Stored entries
● ● ● ● ● ● ●

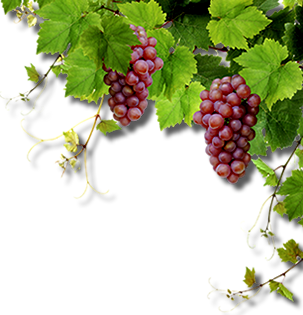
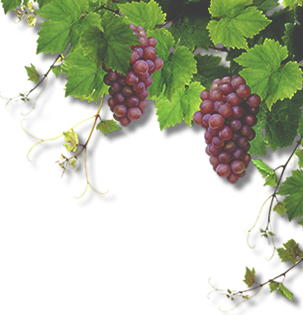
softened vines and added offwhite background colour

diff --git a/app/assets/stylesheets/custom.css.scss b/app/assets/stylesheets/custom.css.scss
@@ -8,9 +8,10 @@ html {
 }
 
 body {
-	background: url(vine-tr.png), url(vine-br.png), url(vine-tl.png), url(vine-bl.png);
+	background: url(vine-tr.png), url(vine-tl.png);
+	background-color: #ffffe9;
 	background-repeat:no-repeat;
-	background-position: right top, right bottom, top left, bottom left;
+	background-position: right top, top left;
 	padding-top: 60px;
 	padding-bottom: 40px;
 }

● ● ● ● ● ● ●

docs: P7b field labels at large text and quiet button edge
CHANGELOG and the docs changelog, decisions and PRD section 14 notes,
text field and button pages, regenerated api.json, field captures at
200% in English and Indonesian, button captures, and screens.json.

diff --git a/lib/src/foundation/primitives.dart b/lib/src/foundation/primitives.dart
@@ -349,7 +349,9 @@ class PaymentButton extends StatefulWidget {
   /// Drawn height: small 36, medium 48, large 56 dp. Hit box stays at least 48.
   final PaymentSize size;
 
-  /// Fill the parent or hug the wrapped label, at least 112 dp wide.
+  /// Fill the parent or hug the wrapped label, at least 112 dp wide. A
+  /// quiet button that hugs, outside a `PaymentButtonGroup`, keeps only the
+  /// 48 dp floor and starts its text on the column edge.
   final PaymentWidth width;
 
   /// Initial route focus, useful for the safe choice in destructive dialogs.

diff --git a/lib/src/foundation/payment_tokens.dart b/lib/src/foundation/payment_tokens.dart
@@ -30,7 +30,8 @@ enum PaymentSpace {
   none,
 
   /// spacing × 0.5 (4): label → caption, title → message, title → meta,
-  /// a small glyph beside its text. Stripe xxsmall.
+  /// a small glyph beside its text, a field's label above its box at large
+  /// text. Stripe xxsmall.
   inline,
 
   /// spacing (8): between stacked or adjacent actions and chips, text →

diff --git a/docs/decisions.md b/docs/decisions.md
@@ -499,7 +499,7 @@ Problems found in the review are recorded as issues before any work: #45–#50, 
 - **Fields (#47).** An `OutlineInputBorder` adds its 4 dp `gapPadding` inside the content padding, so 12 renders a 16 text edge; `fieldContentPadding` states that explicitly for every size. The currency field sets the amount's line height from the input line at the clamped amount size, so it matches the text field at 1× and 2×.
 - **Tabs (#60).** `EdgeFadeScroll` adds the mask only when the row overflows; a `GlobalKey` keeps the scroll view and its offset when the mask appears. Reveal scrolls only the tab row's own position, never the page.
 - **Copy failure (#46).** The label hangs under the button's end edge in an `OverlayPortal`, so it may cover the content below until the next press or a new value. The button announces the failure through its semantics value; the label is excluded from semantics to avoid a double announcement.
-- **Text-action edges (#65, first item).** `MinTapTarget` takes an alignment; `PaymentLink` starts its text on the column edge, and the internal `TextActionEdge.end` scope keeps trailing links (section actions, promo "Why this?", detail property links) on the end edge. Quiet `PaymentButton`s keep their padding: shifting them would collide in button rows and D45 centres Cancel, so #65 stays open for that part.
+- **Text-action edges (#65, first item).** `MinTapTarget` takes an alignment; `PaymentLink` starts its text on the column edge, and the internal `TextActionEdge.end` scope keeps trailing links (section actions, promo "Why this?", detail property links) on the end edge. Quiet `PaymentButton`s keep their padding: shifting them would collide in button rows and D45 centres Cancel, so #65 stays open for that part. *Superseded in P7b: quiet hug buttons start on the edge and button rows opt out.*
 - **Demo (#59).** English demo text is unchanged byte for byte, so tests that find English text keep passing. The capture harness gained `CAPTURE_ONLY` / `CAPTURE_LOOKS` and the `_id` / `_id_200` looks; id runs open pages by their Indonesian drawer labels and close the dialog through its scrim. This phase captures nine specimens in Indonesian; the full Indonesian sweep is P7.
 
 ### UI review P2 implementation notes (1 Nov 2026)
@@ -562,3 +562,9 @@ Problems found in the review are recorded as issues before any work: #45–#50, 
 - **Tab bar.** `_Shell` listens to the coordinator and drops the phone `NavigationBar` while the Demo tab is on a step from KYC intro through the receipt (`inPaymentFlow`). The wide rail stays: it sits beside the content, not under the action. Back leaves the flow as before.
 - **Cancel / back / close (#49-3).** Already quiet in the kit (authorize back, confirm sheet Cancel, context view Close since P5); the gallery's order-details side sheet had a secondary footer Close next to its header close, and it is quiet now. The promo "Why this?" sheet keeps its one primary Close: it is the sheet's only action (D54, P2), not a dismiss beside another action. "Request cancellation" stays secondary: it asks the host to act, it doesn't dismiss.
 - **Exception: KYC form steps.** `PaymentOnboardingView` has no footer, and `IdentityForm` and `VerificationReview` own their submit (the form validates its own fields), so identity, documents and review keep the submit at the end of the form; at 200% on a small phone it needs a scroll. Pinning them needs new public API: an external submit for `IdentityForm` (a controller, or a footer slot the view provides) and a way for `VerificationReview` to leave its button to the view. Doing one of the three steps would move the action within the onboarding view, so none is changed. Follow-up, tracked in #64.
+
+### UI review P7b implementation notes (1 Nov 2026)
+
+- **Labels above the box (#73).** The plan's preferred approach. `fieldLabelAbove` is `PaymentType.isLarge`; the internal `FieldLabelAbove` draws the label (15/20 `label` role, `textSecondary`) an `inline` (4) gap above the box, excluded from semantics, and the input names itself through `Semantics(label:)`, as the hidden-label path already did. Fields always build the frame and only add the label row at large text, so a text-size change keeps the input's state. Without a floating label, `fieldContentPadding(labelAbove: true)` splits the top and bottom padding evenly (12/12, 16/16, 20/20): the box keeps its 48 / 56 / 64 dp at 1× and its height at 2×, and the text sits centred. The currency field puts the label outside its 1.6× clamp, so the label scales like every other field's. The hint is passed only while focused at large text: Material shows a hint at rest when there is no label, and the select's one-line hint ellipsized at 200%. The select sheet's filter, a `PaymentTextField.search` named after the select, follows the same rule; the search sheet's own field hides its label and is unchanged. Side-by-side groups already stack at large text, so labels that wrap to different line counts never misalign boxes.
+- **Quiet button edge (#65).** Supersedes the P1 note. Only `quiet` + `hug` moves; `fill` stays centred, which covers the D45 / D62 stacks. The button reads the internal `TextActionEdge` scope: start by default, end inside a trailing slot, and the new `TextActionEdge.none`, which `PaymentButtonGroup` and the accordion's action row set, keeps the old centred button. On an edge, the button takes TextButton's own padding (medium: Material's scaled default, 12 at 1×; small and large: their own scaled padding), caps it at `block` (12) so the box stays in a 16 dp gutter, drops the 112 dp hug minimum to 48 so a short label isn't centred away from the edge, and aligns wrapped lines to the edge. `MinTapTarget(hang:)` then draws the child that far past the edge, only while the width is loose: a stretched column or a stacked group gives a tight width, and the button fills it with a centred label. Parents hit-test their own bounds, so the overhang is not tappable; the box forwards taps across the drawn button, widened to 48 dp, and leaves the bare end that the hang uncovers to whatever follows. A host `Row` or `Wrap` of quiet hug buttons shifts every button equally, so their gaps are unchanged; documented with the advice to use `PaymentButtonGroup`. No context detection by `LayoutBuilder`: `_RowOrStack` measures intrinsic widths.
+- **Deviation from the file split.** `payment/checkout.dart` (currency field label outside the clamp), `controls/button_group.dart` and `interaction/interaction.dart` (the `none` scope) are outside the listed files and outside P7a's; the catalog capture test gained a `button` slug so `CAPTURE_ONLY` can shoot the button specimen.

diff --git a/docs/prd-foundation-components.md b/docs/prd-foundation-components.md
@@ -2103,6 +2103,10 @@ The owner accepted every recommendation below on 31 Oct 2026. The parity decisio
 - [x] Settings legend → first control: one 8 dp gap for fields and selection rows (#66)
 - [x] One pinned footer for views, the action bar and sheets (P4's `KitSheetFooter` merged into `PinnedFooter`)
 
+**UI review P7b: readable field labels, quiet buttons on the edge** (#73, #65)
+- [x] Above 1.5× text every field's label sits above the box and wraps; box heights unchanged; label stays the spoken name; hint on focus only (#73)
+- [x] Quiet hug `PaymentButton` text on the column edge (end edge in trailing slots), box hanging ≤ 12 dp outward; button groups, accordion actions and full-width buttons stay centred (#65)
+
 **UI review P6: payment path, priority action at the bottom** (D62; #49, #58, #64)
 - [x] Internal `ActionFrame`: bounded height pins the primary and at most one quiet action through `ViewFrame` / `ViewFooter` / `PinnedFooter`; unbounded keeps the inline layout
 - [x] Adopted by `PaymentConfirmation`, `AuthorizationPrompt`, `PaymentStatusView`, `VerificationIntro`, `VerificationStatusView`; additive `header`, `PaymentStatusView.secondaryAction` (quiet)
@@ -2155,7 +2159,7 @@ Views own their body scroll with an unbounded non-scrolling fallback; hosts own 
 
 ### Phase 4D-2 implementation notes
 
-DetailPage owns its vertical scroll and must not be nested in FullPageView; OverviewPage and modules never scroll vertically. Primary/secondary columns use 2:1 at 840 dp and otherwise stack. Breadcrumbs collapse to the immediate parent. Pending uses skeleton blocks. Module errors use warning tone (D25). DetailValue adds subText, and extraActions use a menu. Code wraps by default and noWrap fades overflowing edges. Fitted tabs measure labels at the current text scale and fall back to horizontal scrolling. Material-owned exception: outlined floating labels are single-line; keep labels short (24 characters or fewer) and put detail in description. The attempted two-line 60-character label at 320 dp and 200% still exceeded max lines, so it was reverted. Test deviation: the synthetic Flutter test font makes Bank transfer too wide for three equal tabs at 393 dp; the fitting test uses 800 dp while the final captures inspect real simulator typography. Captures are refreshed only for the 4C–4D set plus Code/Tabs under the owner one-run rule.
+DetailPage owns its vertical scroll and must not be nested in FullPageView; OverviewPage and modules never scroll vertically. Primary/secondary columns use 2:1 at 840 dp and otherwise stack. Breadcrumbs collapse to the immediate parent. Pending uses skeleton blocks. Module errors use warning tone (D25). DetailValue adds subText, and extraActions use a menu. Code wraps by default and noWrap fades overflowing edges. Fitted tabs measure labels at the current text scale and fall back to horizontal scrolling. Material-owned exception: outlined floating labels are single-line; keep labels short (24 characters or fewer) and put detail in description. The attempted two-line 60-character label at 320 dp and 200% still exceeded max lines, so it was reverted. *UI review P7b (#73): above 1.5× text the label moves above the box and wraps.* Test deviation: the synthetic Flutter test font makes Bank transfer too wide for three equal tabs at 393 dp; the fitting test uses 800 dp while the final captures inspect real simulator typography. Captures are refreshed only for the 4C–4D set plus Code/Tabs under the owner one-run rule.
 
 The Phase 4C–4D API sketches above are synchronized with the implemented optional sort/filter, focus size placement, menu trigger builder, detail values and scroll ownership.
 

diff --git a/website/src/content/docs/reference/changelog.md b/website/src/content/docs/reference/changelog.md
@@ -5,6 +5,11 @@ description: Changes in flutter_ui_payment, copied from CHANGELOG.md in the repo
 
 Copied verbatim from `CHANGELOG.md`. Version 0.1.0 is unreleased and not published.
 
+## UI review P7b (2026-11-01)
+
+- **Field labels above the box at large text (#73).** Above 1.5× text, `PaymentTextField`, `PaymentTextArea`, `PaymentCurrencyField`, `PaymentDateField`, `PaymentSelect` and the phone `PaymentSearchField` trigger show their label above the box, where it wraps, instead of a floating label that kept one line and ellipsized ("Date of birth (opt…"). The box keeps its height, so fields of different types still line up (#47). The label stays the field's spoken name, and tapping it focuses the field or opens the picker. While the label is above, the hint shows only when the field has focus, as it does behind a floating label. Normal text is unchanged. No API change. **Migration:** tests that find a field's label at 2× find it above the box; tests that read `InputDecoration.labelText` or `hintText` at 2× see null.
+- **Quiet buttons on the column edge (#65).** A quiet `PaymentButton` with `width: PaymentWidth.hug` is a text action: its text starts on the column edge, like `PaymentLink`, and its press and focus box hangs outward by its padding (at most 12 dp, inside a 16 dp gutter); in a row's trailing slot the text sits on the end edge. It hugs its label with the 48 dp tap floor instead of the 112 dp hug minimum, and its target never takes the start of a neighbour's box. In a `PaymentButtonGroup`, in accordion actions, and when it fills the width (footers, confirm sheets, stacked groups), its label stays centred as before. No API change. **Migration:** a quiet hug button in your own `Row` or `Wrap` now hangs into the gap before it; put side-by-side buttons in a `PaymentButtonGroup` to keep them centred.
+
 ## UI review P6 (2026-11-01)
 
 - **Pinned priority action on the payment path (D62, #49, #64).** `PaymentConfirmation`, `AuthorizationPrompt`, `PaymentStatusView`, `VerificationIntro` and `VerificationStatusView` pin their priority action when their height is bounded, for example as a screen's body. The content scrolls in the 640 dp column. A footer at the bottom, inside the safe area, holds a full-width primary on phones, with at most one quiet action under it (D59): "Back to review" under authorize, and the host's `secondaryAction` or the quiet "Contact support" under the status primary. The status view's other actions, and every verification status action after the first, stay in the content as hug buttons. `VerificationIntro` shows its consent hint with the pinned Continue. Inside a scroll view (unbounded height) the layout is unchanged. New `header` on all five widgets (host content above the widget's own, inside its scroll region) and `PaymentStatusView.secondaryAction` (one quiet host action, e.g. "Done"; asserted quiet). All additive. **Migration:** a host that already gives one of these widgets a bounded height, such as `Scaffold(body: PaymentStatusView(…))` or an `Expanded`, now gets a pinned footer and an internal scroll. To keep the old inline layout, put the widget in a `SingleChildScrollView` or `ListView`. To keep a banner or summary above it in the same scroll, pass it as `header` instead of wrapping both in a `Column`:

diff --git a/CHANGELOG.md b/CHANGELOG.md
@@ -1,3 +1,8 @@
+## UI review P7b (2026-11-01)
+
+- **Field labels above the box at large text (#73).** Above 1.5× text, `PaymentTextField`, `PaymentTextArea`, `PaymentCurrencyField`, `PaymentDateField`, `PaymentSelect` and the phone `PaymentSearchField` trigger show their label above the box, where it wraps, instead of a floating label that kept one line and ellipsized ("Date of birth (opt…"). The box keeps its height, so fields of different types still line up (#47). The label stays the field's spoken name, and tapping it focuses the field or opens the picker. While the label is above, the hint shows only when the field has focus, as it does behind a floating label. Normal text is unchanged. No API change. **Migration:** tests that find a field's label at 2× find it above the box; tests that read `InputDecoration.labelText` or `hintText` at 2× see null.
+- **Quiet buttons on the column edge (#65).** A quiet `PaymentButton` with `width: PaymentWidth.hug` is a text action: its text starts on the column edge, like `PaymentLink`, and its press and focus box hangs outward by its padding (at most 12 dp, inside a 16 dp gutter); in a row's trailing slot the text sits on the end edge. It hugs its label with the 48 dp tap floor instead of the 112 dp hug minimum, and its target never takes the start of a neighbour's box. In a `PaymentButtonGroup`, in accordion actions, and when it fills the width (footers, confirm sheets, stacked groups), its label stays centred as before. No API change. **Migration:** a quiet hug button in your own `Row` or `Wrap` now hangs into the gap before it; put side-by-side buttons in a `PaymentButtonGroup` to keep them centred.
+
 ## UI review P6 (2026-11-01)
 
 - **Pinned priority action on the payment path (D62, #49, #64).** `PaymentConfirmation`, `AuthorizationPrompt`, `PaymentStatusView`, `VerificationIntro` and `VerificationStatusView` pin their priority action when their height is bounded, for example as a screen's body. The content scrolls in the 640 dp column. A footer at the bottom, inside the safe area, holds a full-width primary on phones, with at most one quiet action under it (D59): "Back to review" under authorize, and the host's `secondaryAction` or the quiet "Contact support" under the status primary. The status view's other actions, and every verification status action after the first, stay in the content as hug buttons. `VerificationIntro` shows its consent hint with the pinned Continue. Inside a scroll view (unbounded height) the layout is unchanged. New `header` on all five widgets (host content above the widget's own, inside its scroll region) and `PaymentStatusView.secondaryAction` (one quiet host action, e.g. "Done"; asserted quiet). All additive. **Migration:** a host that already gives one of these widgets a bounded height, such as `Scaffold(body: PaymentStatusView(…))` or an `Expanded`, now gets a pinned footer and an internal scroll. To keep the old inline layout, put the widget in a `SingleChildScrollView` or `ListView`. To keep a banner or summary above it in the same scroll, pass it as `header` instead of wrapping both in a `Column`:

● ● ● ● ● ● ●

All that belongs in the answer is the run of lines above from the line containing "- **Copy failure" through the line containing "-562,3 +562,9 @@", exactly as written.

■ RESPONSE TO THIS TASK
 - **Copy failure (#46).** The label hangs under the button's end edge in an `OverlayPortal`, so it may cover the content below until the next press or a new value. The button announces the failure through its semantics value; the label is excluded from semantics to avoid a double announcement.
-- **Text-action edges (#65, first item).** `MinTapTarget` takes an alignment; `PaymentLink` starts its text on the column edge, and the internal `TextActionEdge.end` scope keeps trailing links (section actions, promo "Why this?", detail property links) on the end edge. Quiet `PaymentButton`s keep their padding: shifting them would collide in button rows and D45 centres Cancel, so #65 stays open for that part.
+- **Text-action edges (#65, first item).** `MinTapTarget` takes an alignment; `PaymentLink` starts its text on the column edge, and the internal `TextActionEdge.end` scope keeps trailing links (section actions, promo "Why this?", detail property links) on the end edge. Quiet `PaymentButton`s keep their padding: shifting them would collide in button rows and D45 centres Cancel, so #65 stays open for that part. *Superseded in P7b: quiet hug buttons start on the edge and button rows opt out.*
 - **Demo (#59).** English demo text is unchanged byte for byte, so tests that find English text keep passing. The capture harness gained `CAPTURE_ONLY` / `CAPTURE_LOOKS` and the `_id` / `_id_200` looks; id runs open pages by their Indonesian drawer labels and close the dialog through its scrim. This phase captures nine specimens in Indonesian; the full Indonesian sweep is P7.
 
 ### UI review P2 implementation notes (1 Nov 2026)
@@ -562,3 +562,9 @@ Problems found in the review are recorded as issues before any work: #45–#50, 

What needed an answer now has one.